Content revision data
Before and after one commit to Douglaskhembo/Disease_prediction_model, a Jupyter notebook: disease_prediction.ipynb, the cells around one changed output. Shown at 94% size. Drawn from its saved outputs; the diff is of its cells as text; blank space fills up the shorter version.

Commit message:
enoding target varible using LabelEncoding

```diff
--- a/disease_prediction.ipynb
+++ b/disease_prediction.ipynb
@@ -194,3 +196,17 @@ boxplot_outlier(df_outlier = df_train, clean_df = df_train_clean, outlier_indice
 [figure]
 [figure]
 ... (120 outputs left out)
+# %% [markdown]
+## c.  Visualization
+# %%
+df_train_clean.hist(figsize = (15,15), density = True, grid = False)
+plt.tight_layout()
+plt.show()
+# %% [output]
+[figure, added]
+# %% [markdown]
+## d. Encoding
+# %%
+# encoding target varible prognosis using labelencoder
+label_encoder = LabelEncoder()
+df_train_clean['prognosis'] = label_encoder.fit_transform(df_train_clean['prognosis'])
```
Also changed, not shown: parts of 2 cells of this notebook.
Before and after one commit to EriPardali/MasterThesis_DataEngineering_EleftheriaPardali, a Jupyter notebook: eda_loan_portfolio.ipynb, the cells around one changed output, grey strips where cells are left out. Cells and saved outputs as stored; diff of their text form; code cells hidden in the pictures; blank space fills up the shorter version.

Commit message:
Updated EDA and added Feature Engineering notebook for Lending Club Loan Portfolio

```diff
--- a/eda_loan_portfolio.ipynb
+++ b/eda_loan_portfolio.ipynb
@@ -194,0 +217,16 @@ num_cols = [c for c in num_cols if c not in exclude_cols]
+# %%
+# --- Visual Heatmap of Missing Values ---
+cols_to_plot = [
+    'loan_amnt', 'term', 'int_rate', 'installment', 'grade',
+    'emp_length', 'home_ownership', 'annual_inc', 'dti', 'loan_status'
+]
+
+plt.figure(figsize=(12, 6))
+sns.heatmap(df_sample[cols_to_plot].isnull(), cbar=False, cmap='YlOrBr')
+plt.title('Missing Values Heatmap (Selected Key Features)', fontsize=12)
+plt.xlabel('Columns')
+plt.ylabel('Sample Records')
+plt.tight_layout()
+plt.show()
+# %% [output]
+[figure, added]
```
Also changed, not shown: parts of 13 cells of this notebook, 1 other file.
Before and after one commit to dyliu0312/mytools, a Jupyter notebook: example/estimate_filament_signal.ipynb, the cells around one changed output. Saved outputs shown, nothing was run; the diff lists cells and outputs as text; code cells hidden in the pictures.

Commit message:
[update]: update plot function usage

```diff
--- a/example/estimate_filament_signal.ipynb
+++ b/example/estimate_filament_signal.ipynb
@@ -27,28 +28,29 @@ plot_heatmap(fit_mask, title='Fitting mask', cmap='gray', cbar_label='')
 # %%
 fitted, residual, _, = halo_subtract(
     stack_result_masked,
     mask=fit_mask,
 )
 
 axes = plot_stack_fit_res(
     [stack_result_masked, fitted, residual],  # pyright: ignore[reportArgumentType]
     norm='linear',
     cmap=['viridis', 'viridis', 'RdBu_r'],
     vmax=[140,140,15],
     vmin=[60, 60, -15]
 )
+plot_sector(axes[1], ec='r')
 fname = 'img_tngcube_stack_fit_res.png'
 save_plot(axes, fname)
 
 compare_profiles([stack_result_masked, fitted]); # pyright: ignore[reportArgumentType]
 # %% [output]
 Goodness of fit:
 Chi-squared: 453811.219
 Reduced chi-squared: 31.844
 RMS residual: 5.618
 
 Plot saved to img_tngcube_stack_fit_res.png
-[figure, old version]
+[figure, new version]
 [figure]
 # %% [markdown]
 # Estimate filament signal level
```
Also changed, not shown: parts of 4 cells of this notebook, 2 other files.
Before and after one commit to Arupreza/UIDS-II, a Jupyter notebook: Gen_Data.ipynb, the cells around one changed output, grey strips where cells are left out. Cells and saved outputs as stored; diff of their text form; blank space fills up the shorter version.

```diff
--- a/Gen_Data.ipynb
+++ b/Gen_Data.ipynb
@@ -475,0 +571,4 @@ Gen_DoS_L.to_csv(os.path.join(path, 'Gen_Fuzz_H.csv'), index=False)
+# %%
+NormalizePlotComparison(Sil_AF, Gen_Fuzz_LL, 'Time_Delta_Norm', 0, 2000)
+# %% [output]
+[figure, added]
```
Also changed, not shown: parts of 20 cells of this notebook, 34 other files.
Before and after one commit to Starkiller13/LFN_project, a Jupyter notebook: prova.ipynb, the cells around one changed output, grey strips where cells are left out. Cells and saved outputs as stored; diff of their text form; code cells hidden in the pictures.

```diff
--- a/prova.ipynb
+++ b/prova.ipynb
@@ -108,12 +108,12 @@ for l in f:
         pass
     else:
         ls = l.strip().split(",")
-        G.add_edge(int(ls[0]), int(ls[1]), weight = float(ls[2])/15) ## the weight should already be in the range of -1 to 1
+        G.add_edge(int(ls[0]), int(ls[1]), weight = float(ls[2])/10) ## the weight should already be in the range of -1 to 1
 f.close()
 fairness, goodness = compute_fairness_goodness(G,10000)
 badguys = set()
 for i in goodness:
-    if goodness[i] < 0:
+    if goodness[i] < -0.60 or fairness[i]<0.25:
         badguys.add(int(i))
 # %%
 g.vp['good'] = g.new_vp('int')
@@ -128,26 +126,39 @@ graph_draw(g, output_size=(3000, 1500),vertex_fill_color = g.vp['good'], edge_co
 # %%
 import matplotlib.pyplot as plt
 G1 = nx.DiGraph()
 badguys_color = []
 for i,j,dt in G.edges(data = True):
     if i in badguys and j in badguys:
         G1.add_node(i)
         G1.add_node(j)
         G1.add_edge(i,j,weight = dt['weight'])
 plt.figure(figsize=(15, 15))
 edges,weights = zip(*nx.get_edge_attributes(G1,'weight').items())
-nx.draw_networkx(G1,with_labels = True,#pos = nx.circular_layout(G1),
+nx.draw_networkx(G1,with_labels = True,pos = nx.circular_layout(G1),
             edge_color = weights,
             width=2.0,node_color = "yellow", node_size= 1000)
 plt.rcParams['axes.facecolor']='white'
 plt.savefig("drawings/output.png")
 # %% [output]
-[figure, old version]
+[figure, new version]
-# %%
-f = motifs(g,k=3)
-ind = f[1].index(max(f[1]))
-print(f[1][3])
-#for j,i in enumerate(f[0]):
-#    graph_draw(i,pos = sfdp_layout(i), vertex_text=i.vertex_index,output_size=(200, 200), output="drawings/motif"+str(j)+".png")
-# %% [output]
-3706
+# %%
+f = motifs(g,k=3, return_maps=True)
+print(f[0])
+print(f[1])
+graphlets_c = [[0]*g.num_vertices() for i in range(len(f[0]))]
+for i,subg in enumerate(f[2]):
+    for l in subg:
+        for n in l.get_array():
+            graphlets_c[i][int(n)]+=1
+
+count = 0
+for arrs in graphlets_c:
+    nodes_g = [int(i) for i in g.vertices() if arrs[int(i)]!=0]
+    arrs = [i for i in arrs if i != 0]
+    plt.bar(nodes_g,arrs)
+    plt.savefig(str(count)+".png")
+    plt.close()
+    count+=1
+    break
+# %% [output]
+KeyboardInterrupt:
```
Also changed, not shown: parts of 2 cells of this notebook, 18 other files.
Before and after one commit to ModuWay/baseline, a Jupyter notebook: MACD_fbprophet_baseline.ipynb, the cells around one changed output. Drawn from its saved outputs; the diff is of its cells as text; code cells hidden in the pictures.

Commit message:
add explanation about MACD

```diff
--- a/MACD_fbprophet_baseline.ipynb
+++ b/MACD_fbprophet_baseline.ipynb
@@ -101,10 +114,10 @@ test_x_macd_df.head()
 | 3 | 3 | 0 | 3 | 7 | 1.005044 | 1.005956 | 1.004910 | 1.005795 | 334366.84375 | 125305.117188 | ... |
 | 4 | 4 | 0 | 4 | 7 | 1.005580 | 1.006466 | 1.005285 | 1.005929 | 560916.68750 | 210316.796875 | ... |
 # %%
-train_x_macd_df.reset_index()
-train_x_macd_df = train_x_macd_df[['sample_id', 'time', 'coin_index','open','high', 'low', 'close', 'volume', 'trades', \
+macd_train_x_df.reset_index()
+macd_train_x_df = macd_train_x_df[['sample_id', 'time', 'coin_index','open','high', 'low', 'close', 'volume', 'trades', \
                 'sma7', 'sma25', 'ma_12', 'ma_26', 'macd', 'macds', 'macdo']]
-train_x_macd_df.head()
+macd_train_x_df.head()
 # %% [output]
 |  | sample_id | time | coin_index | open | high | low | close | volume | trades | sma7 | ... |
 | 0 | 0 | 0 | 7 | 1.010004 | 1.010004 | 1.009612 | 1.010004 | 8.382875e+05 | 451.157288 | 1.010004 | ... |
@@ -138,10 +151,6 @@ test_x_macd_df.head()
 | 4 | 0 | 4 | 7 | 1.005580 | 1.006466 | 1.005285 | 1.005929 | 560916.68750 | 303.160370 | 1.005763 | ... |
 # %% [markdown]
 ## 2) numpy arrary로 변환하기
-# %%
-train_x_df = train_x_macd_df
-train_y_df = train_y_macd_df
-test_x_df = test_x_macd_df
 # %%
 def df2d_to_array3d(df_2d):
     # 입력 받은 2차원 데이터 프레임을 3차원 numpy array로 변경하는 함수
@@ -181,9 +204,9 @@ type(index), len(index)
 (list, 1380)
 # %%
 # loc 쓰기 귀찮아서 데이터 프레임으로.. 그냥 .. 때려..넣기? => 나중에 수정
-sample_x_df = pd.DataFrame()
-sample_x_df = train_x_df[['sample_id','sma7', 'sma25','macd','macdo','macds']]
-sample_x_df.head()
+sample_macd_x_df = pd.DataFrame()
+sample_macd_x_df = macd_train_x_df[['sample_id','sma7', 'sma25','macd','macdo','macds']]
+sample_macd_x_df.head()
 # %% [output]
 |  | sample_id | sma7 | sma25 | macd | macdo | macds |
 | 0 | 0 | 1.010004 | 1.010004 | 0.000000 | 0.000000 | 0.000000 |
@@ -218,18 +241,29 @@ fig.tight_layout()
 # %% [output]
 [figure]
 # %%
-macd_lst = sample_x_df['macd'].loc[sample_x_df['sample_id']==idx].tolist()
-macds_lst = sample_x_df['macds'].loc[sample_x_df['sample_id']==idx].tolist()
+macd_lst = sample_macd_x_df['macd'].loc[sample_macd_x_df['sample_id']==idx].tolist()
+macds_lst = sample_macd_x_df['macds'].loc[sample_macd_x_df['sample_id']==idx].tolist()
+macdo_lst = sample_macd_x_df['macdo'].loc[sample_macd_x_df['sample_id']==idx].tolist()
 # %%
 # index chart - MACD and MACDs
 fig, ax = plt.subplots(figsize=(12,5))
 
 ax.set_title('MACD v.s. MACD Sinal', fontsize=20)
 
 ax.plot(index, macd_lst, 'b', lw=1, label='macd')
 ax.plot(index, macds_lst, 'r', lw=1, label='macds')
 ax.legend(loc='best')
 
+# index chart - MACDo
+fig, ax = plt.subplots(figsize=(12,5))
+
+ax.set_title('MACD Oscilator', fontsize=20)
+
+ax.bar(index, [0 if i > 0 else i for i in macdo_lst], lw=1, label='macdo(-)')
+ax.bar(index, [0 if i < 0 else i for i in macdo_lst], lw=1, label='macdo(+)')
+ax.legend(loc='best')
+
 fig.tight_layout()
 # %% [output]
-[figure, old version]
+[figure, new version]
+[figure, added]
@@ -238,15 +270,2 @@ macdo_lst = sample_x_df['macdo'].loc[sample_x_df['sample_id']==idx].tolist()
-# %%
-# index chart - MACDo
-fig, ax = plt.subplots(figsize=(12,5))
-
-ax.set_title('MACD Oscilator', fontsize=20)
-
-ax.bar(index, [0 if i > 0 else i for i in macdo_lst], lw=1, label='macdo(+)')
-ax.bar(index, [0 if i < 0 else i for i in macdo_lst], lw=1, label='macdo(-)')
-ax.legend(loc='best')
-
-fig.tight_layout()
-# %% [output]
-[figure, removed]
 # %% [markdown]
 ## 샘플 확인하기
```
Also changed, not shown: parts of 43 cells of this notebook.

# What this task involves:
Which lines of the records contain the word "else"? Copy each of them.

# Task answer:
     else:
+ax.bar(index, [0 if i > 0 else i for i in macdo_lst], lw=1, label='macdo(-)')
+ax.bar(index, [0 if i < 0 else i for i in macdo_lst], lw=1, label='macdo(+)')
-ax.bar(index, [0 if i > 0 else i for i in macdo_lst], lw=1, label='macdo(+)')
-ax.bar(index, [0 if i < 0 else i for i in macdo_lst], lw=1, label='macdo(-)')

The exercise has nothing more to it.